Yes. The Mac Mini can be used with any monitor that has a USB-C or HDMI port. It can also be connected to a monitor with a DisplayPort with the correct cable.

Q: Do I really need a 4K monitor?

This depends on how you plan to use your Mac Mini. Photographers and videographers will need a screen with such a high resolution to get their work done, while those with more modest needs won’t.

Q: Does Mac mini support a 4K monitor?

Yes. The Mac Mini can be used with a 4K or 5K monitor with a single cable.

Q: Are curved monitors better?

No. Curved monitors aren’t objectively better than flat panel monitors. Their design allows the screen to take up more of your peripheral vision, which can be helpful depending on how you use your machine.

Q: How long will a Mac mini last?

Apple typically supports the Mac Mini with regular software updates for roughly six years. Your needs may change before then, which could necessitate upgrading earlier.

Q: How much does a monitor for Mac Mini cost?

Our Mac Mini monitor recommendations range in price between $280 and $1,599.

Final thoughts on the best monitors for Mac Mini

The Mac Mini is an excellent entry point into Apple’s computer ecosystem thanks to its low price. The machine is powerful enough to handle demanding tasks like 4K video editing while taking up far less space than a traditional PC tower. It’s small and light enough that you could actually carry it around in a backpack if you have two workstations set up. One of the best parts about monitors for Mac Mini is that you can continue to use the same display even after upgrading your computer. These displays can outlast several computers without having to be replaced, which makes them an excellent value if you switch out your PC often.

Why trust us

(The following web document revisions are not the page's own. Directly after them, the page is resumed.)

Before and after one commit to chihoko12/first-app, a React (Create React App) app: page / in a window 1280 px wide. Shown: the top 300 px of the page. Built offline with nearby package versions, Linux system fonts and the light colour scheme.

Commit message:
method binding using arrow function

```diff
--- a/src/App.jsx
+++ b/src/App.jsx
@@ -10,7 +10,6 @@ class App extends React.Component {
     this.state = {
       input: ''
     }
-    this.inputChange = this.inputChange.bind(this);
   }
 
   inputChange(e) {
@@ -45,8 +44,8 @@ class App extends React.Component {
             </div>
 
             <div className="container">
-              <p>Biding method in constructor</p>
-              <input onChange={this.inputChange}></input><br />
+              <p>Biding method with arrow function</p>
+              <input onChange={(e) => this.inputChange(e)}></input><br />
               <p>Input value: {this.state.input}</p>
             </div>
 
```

Popular Science started writing about technology more than 150 years ago. There was no such thing as “gadget writing” when we published our first issue in 1872, but if there was, our mission to demystify the world of innovation for everyday readers means we would have been all over it. Here in the present, PopSci is fully committed to helping readers navigate the increasingly intimidating array of devices on the market right now.

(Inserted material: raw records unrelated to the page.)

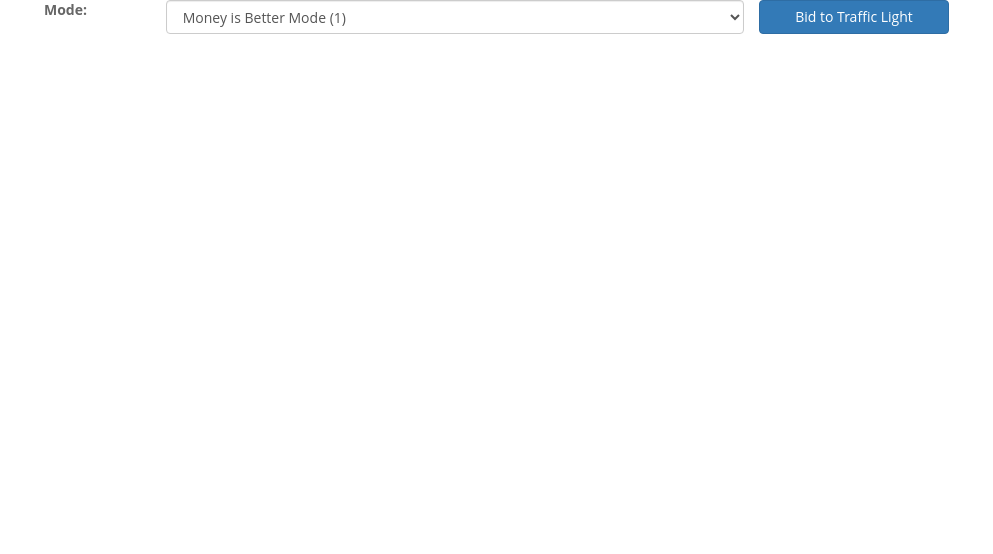
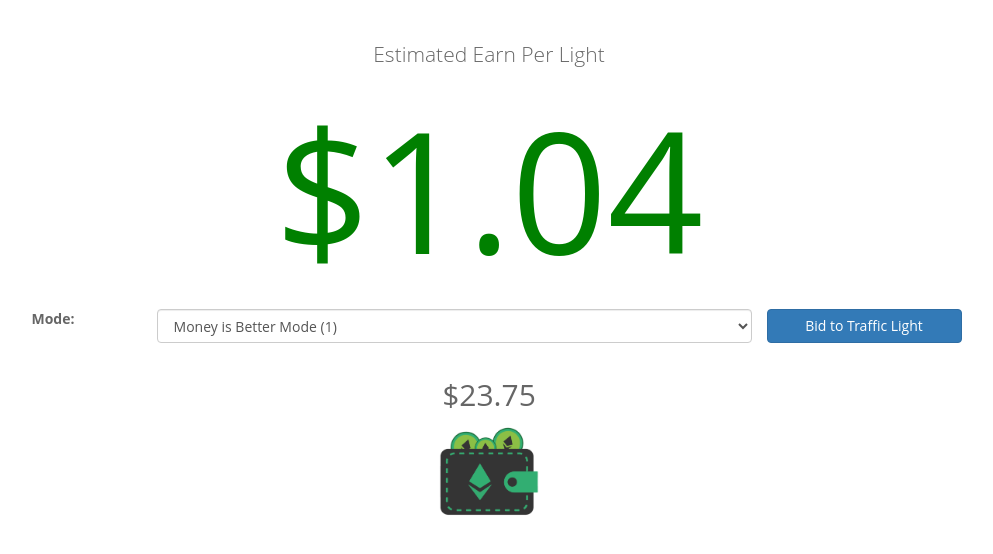
Before and after one commit to PnP-Mercedes/Smart-Lights, a website: page public/index.html in a window 1280 px wide. Shown: the whole page, without its empty margins (151-1144 px from the left). Drawn offline with Linux system fonts and the light colour scheme.

Commit message:
created estimation UI

```diff
--- a/public/index.html
+++ b/public/index.html
@@ -16,6 +16,12 @@
 <body ng-controller="homeController">
 
     <div class="container">
+      <div class="row">
+        <div class="col-lg-12 text-center">
+            <br><br>
+            <p class="lead" id="estimate-text" style="margin-bottom: 0px">Estimated Earn Per Light</p>
+            <p class="dollar-positive" id="dollar-amount">$1.04</p>
+        </div>
         <div class="form-group col-md-offset-1 col-md-8 row">
             <label for="mode" class="col-form-label col-md-2">Mode:</label>
             <div class="col-md-10">
@@ -29,6 +35,18 @@
             </div>
         </div>
         <button type="button" class="btn btn-primary col-md-2" ng-click="bidLight()">Bid to Traffic Light</button>
+
+      </div>
+    </div>
+
+    <div class="container">
+        <div class="row">
+            <div class="col-lg-12 text-center">
+                <h2 class="mt-5">$23.75</h2>    <!-- TODO Update balance here-->
+                <img src="assets/images/wallet.png" height="100" width="100">
+
+            </div>
+        </div>
     </div>
 
     <script src="/assets/js/jquery-3.3.1.min.js"></script>
```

Our writers and editors have combined decades of experience covering and reviewing consumer electronics. We each have our own obsessive specialties—from high-end audio to video games to cameras and beyond—but when we’re reviewing devices outside of our immediate wheelhouses, we do our best to seek out trustworthy voices and opinions to help guide people to the very best recommendations. We know we don’t know everything, but we’re excited to live through the analysis paralysis that internet shopping can spur so readers don’t have to.